- _Task brief_:
Omit the images and return the remaining entries unchanged.

** Data supplied follows **

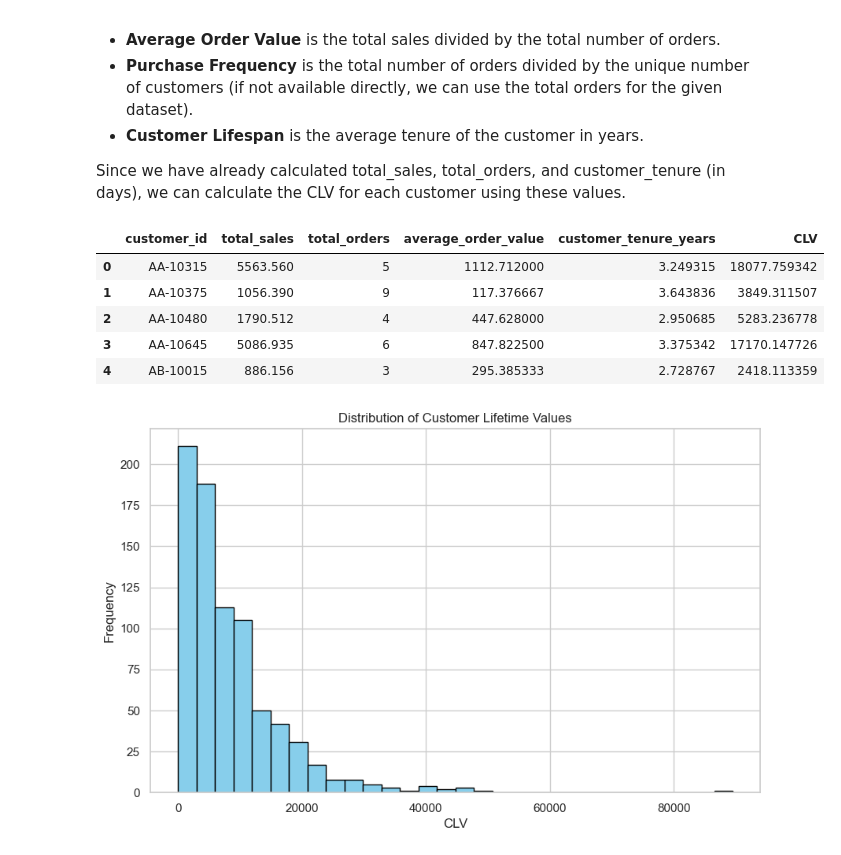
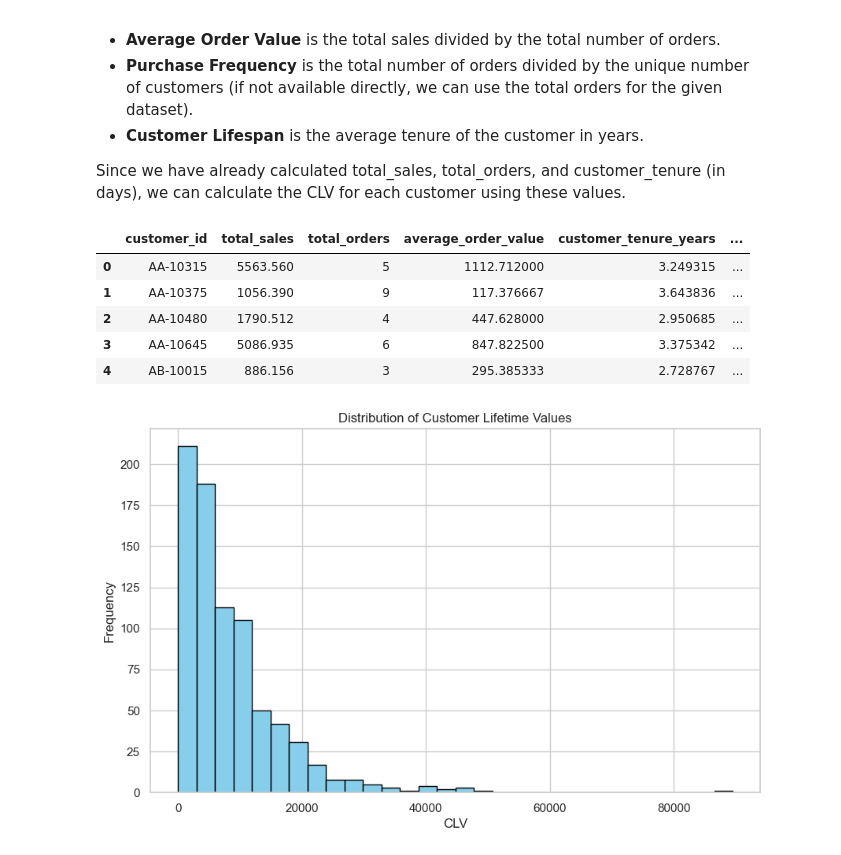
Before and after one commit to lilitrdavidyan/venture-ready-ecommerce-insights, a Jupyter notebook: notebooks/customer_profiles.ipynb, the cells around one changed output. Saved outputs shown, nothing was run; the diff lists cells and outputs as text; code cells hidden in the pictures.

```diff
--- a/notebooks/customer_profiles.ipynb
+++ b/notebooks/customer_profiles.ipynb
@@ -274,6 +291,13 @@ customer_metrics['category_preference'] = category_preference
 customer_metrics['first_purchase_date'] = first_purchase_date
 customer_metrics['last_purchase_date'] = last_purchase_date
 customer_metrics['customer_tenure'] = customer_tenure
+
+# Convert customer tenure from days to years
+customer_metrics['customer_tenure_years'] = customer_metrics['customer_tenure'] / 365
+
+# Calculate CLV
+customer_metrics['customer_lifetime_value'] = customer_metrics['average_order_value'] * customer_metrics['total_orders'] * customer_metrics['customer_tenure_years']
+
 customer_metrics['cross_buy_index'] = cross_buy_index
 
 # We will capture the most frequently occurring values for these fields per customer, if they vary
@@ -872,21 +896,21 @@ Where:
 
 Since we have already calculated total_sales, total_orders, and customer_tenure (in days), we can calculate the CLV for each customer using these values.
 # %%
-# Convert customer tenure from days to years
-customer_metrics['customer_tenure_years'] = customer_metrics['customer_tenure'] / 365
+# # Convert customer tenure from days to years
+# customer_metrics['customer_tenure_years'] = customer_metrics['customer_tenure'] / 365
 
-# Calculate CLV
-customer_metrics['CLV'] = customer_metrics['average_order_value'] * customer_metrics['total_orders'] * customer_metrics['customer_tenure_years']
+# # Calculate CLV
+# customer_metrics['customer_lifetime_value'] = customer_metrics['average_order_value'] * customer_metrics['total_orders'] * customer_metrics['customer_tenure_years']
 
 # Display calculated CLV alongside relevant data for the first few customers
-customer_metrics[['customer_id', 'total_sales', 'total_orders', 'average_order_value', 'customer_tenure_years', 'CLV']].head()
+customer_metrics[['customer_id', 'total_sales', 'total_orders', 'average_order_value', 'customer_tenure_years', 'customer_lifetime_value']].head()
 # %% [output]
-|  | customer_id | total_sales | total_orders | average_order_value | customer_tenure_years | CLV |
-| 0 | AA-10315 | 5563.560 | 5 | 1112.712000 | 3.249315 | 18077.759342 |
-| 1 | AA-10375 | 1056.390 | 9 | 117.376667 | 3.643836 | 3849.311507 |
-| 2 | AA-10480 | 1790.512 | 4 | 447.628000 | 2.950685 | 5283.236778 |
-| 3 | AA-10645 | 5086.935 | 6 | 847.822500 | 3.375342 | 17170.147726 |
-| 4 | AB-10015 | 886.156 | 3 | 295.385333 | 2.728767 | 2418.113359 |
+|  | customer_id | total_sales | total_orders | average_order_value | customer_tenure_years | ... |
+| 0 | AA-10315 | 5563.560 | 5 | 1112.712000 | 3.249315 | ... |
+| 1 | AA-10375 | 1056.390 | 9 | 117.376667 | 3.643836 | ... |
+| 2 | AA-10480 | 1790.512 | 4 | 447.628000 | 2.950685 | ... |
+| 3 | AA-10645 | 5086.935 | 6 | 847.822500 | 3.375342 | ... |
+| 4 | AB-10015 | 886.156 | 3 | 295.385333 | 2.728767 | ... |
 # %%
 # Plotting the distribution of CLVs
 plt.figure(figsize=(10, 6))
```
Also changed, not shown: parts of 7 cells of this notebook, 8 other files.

** End of Data supplied **

- _Response_:
Before and after one commit to lilitrdavidyan/venture-ready-ecommerce-insights, a Jupyter notebook: notebooks/customer_profiles.ipynb, the cells around one changed output. Saved outputs shown, nothing was run; the diff lists cells and outputs as text; code cells hidden in the pictures.

```diff
--- a/notebooks/customer_profiles.ipynb
+++ b/notebooks/customer_profiles.ipynb
@@ -274,6 +291,13 @@ customer_metrics['category_preference'] = category_preference
 customer_metrics['first_purchase_date'] = first_purchase_date
 customer_metrics['last_purchase_date'] = last_purchase_date
 customer_metrics['customer_tenure'] = customer_tenure
+
+# Convert customer tenure from days to years
+customer_metrics['customer_tenure_years'] = customer_metrics['customer_tenure'] / 365
+
+# Calculate CLV
+customer_metrics['customer_lifetime_value'] = customer_metrics['average_order_value'] * customer_metrics['total_orders'] * customer_metrics['customer_tenure_years']
+
 customer_metrics['cross_buy_index'] = cross_buy_index
 
 # We will capture the most frequently occurring values for these fields per customer, if they vary
@@ -872,21 +896,21 @@ Where:
 
 Since we have already calculated total_sales, total_orders, and customer_tenure (in days), we can calculate the CLV for each customer using these values.
 # %%
-# Convert customer tenure from days to years
-customer_metrics['customer_tenure_years'] = customer_metrics['customer_tenure'] / 365
+# # Convert customer tenure from days to years
+# customer_metrics['customer_tenure_years'] = customer_metrics['customer_tenure'] / 365
 
-# Calculate CLV
-customer_metrics['CLV'] = customer_metrics['average_order_value'] * customer_metrics['total_orders'] * customer_metrics['customer_tenure_years']
+# # Calculate CLV
+# customer_metrics['customer_lifetime_value'] = customer_metrics['average_order_value'] * customer_metrics['total_orders'] * customer_metrics['customer_tenure_years']
 
 # Display calculated CLV alongside relevant data for the first few customers
-customer_metrics[['customer_id', 'total_sales', 'total_orders', 'average_order_value', 'customer_tenure_years', 'CLV']].head()
+customer_metrics[['customer_id', 'total_sales', 'total_orders', 'average_order_value', 'customer_tenure_years', 'customer_lifetime_value']].head()
 # %% [output]
-|  | customer_id | total_sales | total_orders | average_order_value | customer_tenure_years | CLV |
-| 0 | AA-10315 | 5563.560 | 5 | 1112.712000 | 3.249315 | 18077.759342 |
-| 1 | AA-10375 | 1056.390 | 9 | 117.376667 | 3.643836 | 3849.311507 |
-| 2 | AA-10480 | 1790.512 | 4 | 447.628000 | 2.950685 | 5283.236778 |
-| 3 | AA-10645 | 5086.935 | 6 | 847.822500 | 3.375342 | 17170.147726 |
-| 4 | AB-10015 | 886.156 | 3 | 295.385333 | 2.728767 | 2418.113359 |
+|  | customer_id | total_sales | total_orders | average_order_value | customer_tenure_years | ... |
+| 0 | AA-10315 | 5563.560 | 5 | 1112.712000 | 3.249315 | ... |
+| 1 | AA-10375 | 1056.390 | 9 | 117.376667 | 3.643836 | ... |
+| 2 | AA-10480 | 1790.512 | 4 | 447.628000 | 2.950685 | ... |
+| 3 | AA-10645 | 5086.935 | 6 | 847.822500 | 3.375342 | ... |
+| 4 | AB-10015 | 886.156 | 3 | 295.385333 | 2.728767 | ... |
 # %%
 # Plotting the distribution of CLVs
 plt.figure(figsize=(10, 6))
```
Also changed, not shown: parts of 7 cells of this notebook, 8 other files.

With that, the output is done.